▸ **Assignment**: Where a line of the data holds the word "does", copy that line.
____ Records provided
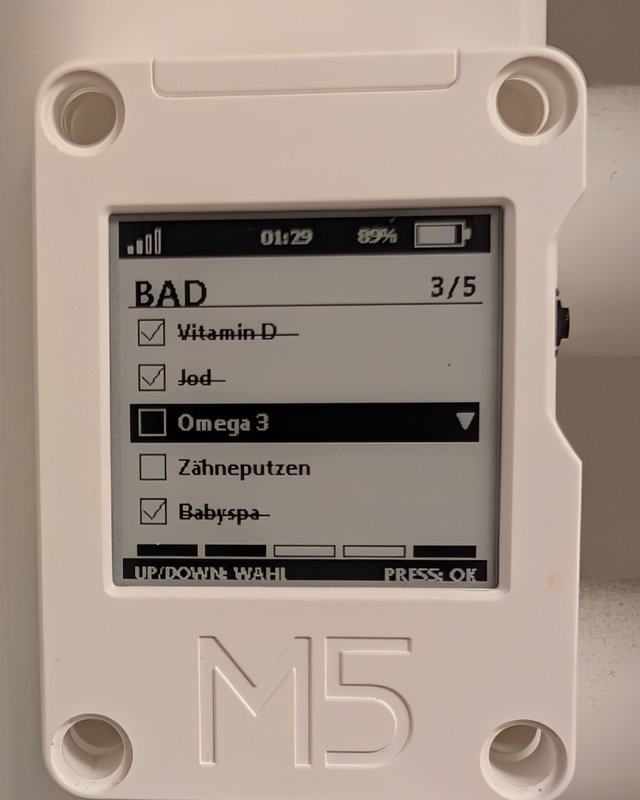
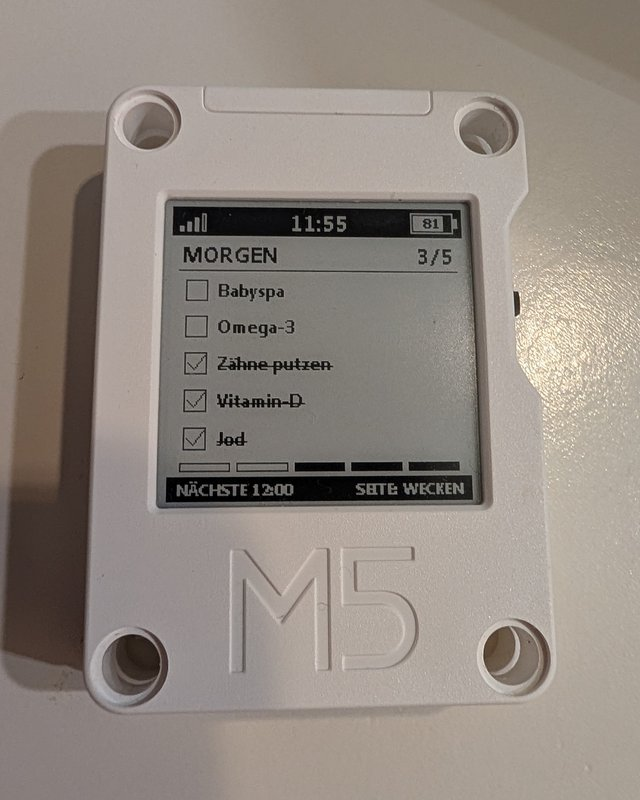
Use the current sleep image photo in the README
Claude-Session: https://claude.ai/code/session_01GaxigSVWS2qQ9ov1GZw4eY

diff --git a/README.md b/README.md
@@ -16,12 +16,12 @@ Press the device buttons, switch dayparts, language and battery level. The scree
 ## On real hardware
 
 <p align="center">
-  <img src="docs/images/hardware-list.jpg" width="300" alt="CoreInk on a bathroom radiator showing the BAD list with three of five tasks done">
+  <img src="docs/images/hardware-list.jpg" width="300" alt="CoreInk sleep image: MORGEN list with three of five tasks done, next wake 12:00">
   &nbsp;
   <img src="docs/images/hardware-nfc.jpg" width="300" alt="Opened CoreInk with a round NFC sticker on the back of the e-paper panel">
 </p>
 
-Left: the bathroom list on a CoreInk mounted to a towel radiator. Right: in my build a passive NFC sticker sits behind the e-paper panel inside the case. Holding a phone to the front of the device opens the dashboard view in the Home Assistant app; see [NFC tag in the deployment guide](docs/DEPLOYMENT.md#optional-nfc-tag-on-the-case-opens-the-dashboard). The CoreInk itself does not read NFC, the sticker works on its own.
+Left: the sleep image after the morning, with the next wake time and `SEITE: WECKEN` at the bottom. Right: in my build a passive NFC sticker sits behind the e-paper panel inside the case. Holding a phone to the front of the device opens the dashboard view in the Home Assistant app; see [NFC tag in the deployment guide](docs/DEPLOYMENT.md#optional-nfc-tag-on-the-case-opens-the-dashboard). The CoreInk itself does not read NFC, the sticker works on its own.
 
 ## What it does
________
▸ **Solution for this problem**:
-Left: the bathroom list on a CoreInk mounted to a towel radiator. Right: in my build a passive NFC sticker sits behind the e-paper panel inside the case. Holding a phone to the front of the device opens the dashboard view in the Home Assistant app; see [NFC tag in the deployment guide](docs/DEPLOYMENT.md#optional-nfc-tag-on-the-case-opens-the-dashboard). The CoreInk itself does not read NFC, the sticker works on its own.
+Left: the sleep image after the morning, with the next wake time and `SEITE: WECKEN` at the bottom. Right: in my build a passive NFC sticker sits behind the e-paper panel inside the case. Holding a phone to the front of the device opens the dashboard view in the Home Assistant app; see [NFC tag in the deployment guide](docs/DEPLOYMENT.md#optional-nfc-tag-on-the-case-opens-the-dashboard). The CoreInk itself does not read NFC, the sticker works on its own.
 ## What it does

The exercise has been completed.